Perhaps best known to modern and international audiences as Alfred in all four 1990s Batman films, Gough had been a star of British stage and screen for decades before this.

The House In The Woods is one of his earlier roles, and though it’s more or less been forgotten over time it’s still a decent example of his ability to drive a film with his performance. Continue reading “The House In The Woods (1957) review”

Movies to watch on Halloween – The TWABM Guide (updated for 2016)

Given my love of all things horror I’m often asked at this time of year by numerous people – sometimes upwards of three – which scary movies are worth watching.

Rather than go through the minor inconvenience of advising this tiny handful of friends, I’ve instead decided to put myself through a significantly larger inconvenience in the hope it helps out many others with a similar quandary.

Naturally, the issue here is that there’s no catch-all “good horror movie” – everyone likes different things, and one man’s Scream is another man’s Scream 3.

With that in mind, this feature takes the form of thirteen different themed sections, each featuring three movies. A bunch of triple-bills, if you will, ideal for your Halloween evening’s viewing.
Continue reading “Movies to watch on Halloween – The TWABM Guide (updated for 2016)”

Book Of Shadows: Blair Witch 2 (2000) review

book-of-shadows-blair-witch-2-posterDirector: Joe Berlinger

Starring: Kim Director, Jeffrey Donovan, Erica Leerhsen, Tristine Skyler, Stephen Barker Turner

JEFF – “If you don’t believe in the Blair Witch then why the hell did you come along?”

KIM – “I thought the movie was cool.”

After The Blair Witch Project sold out cinemas and soiled boxer shorts around the world, a sequel was quickly greenlit to capitalise on its massive success.

There was one hefty problem, though. Part of what made the first film so successful was the fact it came out of nowhere.

Here was this film about young filmmakers who had gone into the woods and disappeared, and crucially it had this found-footage style that made many cinemagoers question whether what they were seeing was actually fiction.

Realising (perhaps wisely) that lightning probably couldn’t strike twice in the same place, director Joe Berlinger and the rest of the Blair Witch 2 crew instead decided to ditch everything that made the first film a success and go in a completely different direction. Continue reading “Book Of Shadows: Blair Witch 2 (2000) review”

Sausage Party (2016) review

sausage-party-posterHead chefs: Conrad Vernon and Greg Tiernan

Ingredients: Seth Rogen, Kristen Wiig, Michael Cera, Jonah Hill, Edward Norton, Salma Hayek, Nick Kroll, David Krumholtz, Paul Rudd, James Franco, Danny McBride, Craig Robinson, Bill Hader

“We’re the non-perishables, motherfucker.” (Mr Grits, Sausage Party)

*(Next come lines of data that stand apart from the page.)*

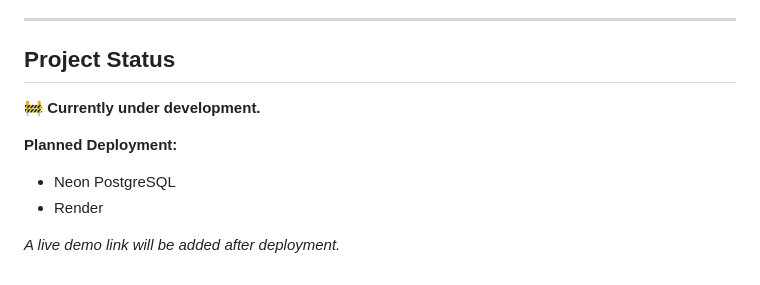
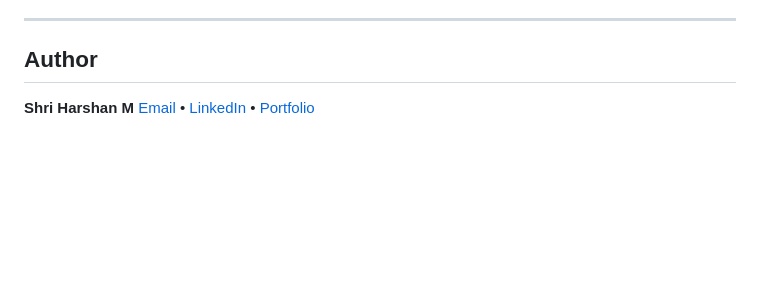
Before and after one commit to harshanrepo/resolvedesk, a Markdown page: README.md, the part around the change. Drawn GitHub-style; blank space fills up the shorter version.

Commit message:
Update README to include author details
Removed project status section and added author information.

```diff
--- a/README.md
+++ b/README.md
@@ -235,12 +235,7 @@ resolveDesk was developed as a practical Help Desk application to demonstrate:
 
 ---
 
-## Project Status
+## Author
 
-🚧 **Currently under development.**
-
-**Planned Deployment:**
-- Neon PostgreSQL
-- Render
-
-*A live demo link will be added after deployment.*
+**Shri Harshan M**
+[Email](mailto:shriharshancse@gmail.com) • [LinkedIn](https://www.linkedin.com/in/mrshri-harshan/) • [Portfolio](https://harshan-portfolio.onrender.com)
```
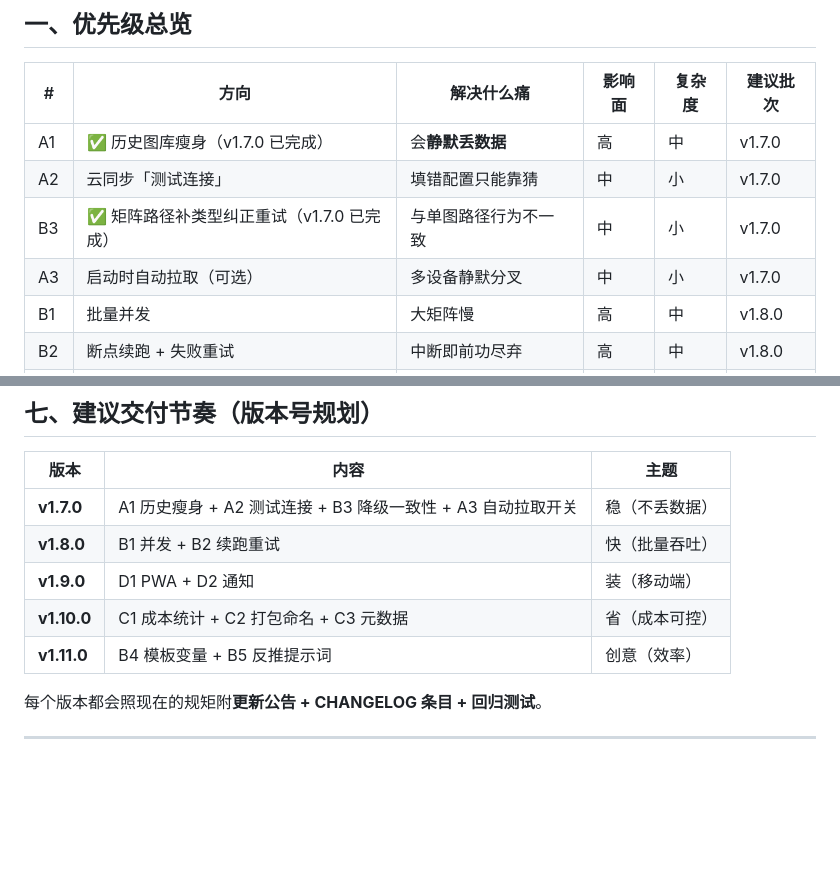
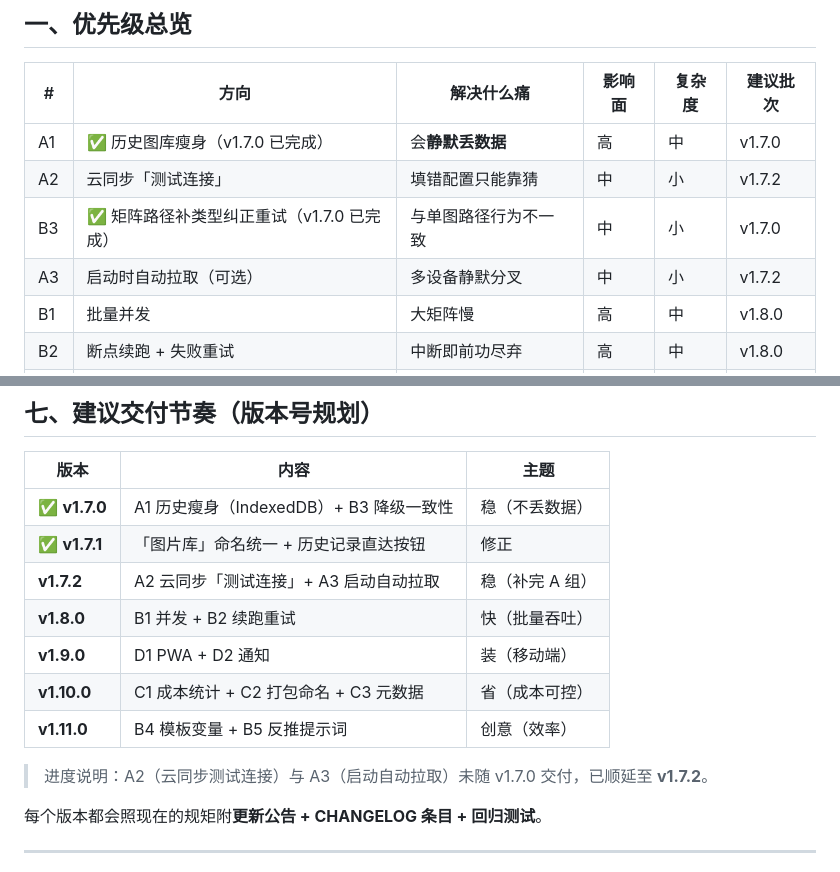
Before and after one commit to adolfsu/huatu, a Markdown page: ROADMAP.md, 2 parts joined by grey strips. GitHub-like rendering; blank space fills up the shorter version.

Commit message:
docs: ROADMAP 进度对齐 — 补记 v1.7.1，A2/A3 顺延至 v1.7.2

```diff
--- a/ROADMAP.md
+++ b/ROADMAP.md
@@ -10,9 +10,9 @@
 | # | 方向 | 解决什么痛 | 影响面 | 复杂度 | 建议批次 |
 |---|---|---|---|---|---|
 | A1 | ✅ 历史图库瘦身（v1.7.0 已完成） | 会**静默丢数据** | 高 | 中 | v1.7.0 |
-| A2 | 云同步「测试连接」 | 填错配置只能靠猜 | 中 | 小 | v1.7.0 |
+| A2 | 云同步「测试连接」 | 填错配置只能靠猜 | 中 | 小 | v1.7.2 |
 | B3 | ✅ 矩阵路径补类型纠正重试（v1.7.0 已完成） | 与单图路径行为不一致 | 中 | 小 | v1.7.0 |
-| A3 | 启动时自动拉取（可选） | 多设备静默分叉 | 中 | 小 | v1.7.0 |
+| A3 | 启动时自动拉取（可选） | 多设备静默分叉 | 中 | 小 | v1.7.2 |
 | B1 | 批量并发 | 大矩阵慢 | 高 | 中 | v1.8.0 |
 | B2 | 断点续跑 + 失败重试 | 中断即前功尽弃 | 高 | 中 | v1.8.0 |
 | D1 | PWA 装机 | 手机上像网页不像 App | 高 | 中 | v1.9.0 |
@@ -248,11 +248,15 @@ for (let i = 0; i < rows.length; i++) {
 
 | 版本 | 内容 | 主题 |
 |---|---|---|
-| **v1.7.0** | A1 历史瘦身 + A2 测试连接 + B3 降级一致性 + A3 自动拉取开关 | 稳（不丢数据） |
+| ✅ **v1.7.0** | A1 历史瘦身（IndexedDB）+ B3 降级一致性 | 稳（不丢数据） |
+| ✅ **v1.7.1** | 「图片库」命名统一 + 历史记录直达按钮 | 修正 |
+| **v1.7.2** | A2 云同步「测试连接」+ A3 启动自动拉取 | 稳（补完 A 组） |
 | **v1.8.0** | B1 并发 + B2 续跑重试 | 快（批量吞吐） |
 | **v1.9.0** | D1 PWA + D2 通知 | 装（移动端） |
 | **v1.10.0** | C1 成本统计 + C2 打包命名 + C3 元数据 | 省（成本可控） |
 | **v1.11.0** | B4 模板变量 + B5 反推提示词 | 创意（效率） |
+
+> 进度说明：A2（云同步测试连接）与 A3（启动自动拉取）未随 v1.7.0 交付，已顺延至 **v1.7.2**。
 
 每个版本都会照现在的规矩附**更新公告 + CHANGELOG 条目 + 回归测试**。
 
```
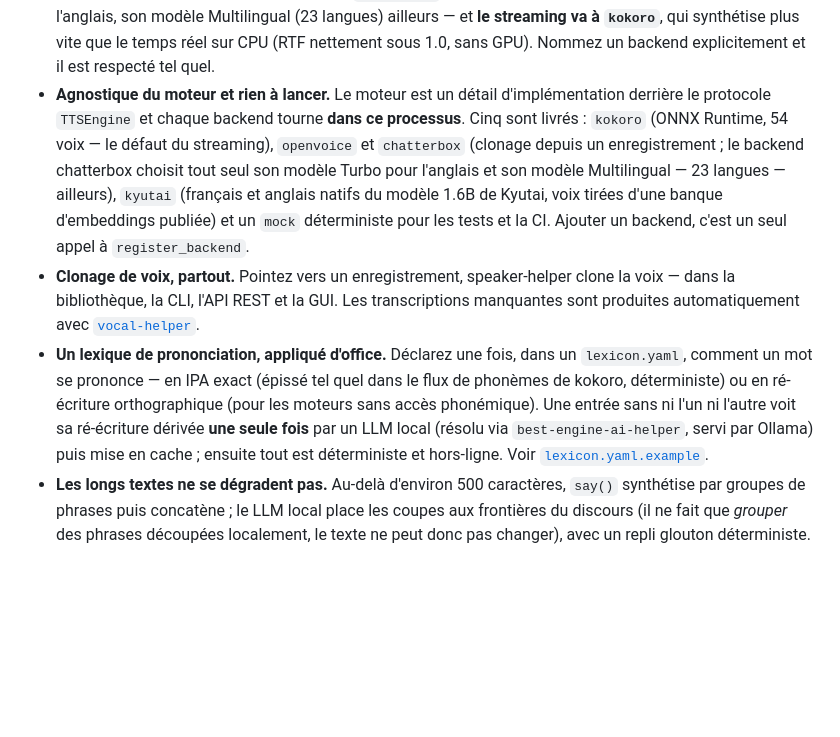
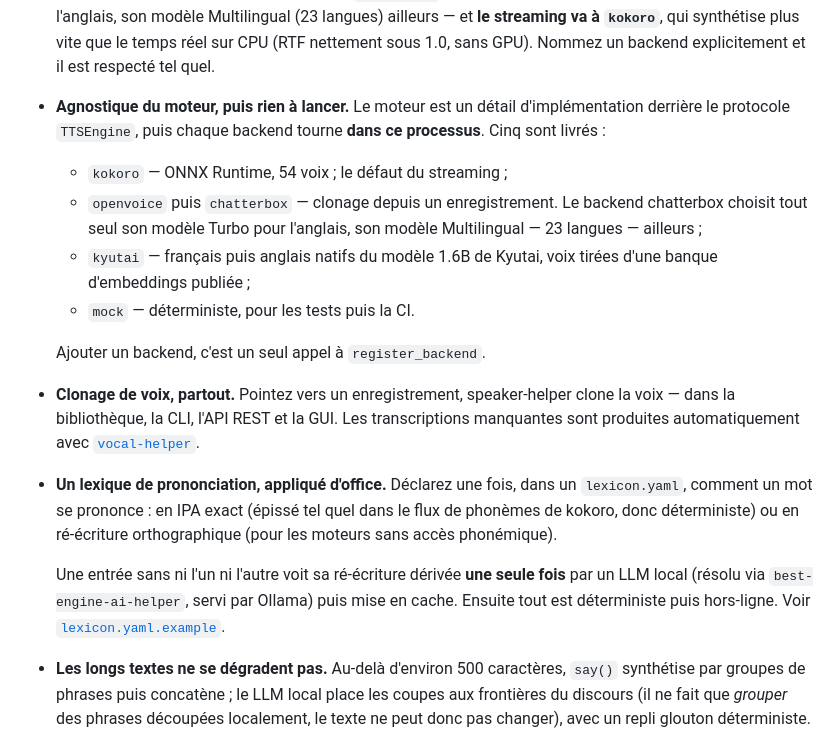
Before and after one commit to warith-harchaoui/speaker-helper, a Markdown page: LISEZMOI.md, the part around one of its changes. Drawn GitHub-style; blank space fills up the shorter version.

```diff
--- a/LISEZMOI.md
+++ b/LISEZMOI.md
@@ -39,27 +39,20 @@ Python typée, une CLI, une API REST et une GUI web minimale. En local
   `kokoro`**, qui synthétise plus vite que le temps réel sur CPU (RTF nettement
   sous 1.0, sans GPU). Nommez un backend explicitement et il est respecté tel
   quel.
-- **Agnostique du moteur et rien à lancer.** Le moteur est un détail
-  d'implémentation derrière le protocole `TTSEngine` et chaque backend tourne
-  **dans ce processus**. Cinq sont livrés : `kokoro` (ONNX Runtime, 54 voix
-  — le défaut du streaming), `openvoice` et `chatterbox` (clonage depuis un
-  enregistrement ; le backend chatterbox choisit tout seul son modèle Turbo
-  pour l'anglais et son modèle Multilingual — 23 langues — ailleurs),
-  `kyutai` (français et anglais natifs du modèle 1.6B de Kyutai, voix tirées
-  d'une banque d'embeddings publiée) et un `mock` déterministe pour les tests
-  et la CI. Ajouter un backend, c'est un seul appel à `register_backend`.
+- **Agnostique du moteur, puis rien à lancer.** Le moteur est un détail d'implémentation derrière le protocole `TTSEngine`, puis chaque backend tourne **dans ce processus**. Cinq sont livrés :
+  - `kokoro` — ONNX Runtime, 54 voix ; le défaut du streaming ;
+  - `openvoice` puis `chatterbox` — clonage depuis un enregistrement. Le backend chatterbox choisit tout seul son modèle Turbo pour l'anglais, son modèle Multilingual — 23 langues — ailleurs ;
+  - `kyutai` — français puis anglais natifs du modèle 1.6B de Kyutai, voix tirées d'une banque d'embeddings publiée ;
+  - `mock` — déterministe, pour les tests puis la CI.
+
+  Ajouter un backend, c'est un seul appel à `register_backend`.
 - **Clonage de voix, partout.** Pointez vers un enregistrement, speaker-helper
   clone la voix — dans la bibliothèque, la CLI, l'API REST et la GUI. Les
   transcriptions manquantes sont produites automatiquement avec
   [`vocal-helper`](https://github.com/warith-harchaoui).
-- **Un lexique de prononciation, appliqué d'office.** Déclarez une fois, dans
-  un `lexicon.yaml`, comment un mot se prononce — en IPA exact (épissé tel
-  quel dans le flux de phonèmes de kokoro, déterministe) ou en ré-écriture
-  orthographique (pour les moteurs sans accès phonémique). Une entrée sans ni
-  l'un ni l'autre voit sa ré-écriture dérivée **une seule fois** par un LLM
-  local (résolu via `best-engine-ai-helper`, servi par Ollama) puis mise en
-  cache ; ensuite tout est déterministe et hors-ligne. Voir
-  [`lexicon.yaml.example`](https://github.com/warith-harchaoui/speaker-helper/blob/main/lexicon.yaml.example).
+- **Un lexique de prononciation, appliqué d'office.** Déclarez une fois, dans un `lexicon.yaml`, comment un mot se prononce : en IPA exact (épissé tel quel dans le flux de phonèmes de kokoro, donc déterministe) ou en ré-écriture orthographique (pour les moteurs sans accès phonémique).
+
+  Une entrée sans ni l'un ni l'autre voit sa ré-écriture dérivée **une seule fois** par un LLM local (résolu via `best-engine-ai-helper`, servi par Ollama) puis mise en cache. Ensuite tout est déterministe puis hors-ligne. Voir [`lexicon.yaml.example`](https://github.com/warith-harchaoui/speaker-helper/blob/main/lexicon.yaml.example).
 - **Les longs textes ne se dégradent pas.** Au-delà d'environ 500 caractères,
   `say()` synthétise par groupes de phrases puis concatène ; le LLM local
   place les coupes aux frontières du discours (il ne fait que *grouper* des
```
Also changed, not shown: other parts of LISEZMOI.md (+4 -10 lines), README.md (+11 -19 lines).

Take one hot dog sausage (Rogen) and one hot dog bun (Wiig), destined to be together but forced to sit separate from each other in their packaging prisons on a supermarket shelf.

Pre-heat a premise about a promised land said to lie outside the supermarket’s doors, one in which any foods chosen by ‘the gods’ (humans) will get everything they desire. Keep this premise simmering throughout, regularly adding religious nods to taste.

Add a sub-plot involving two more sausages (Cera and Hill) who find themselves chosen for the promised land but quickly discover that the food paradise they expected is actually a kitchen-based massacre of biblical proportions. Continue reading “Sausage Party (2016) review”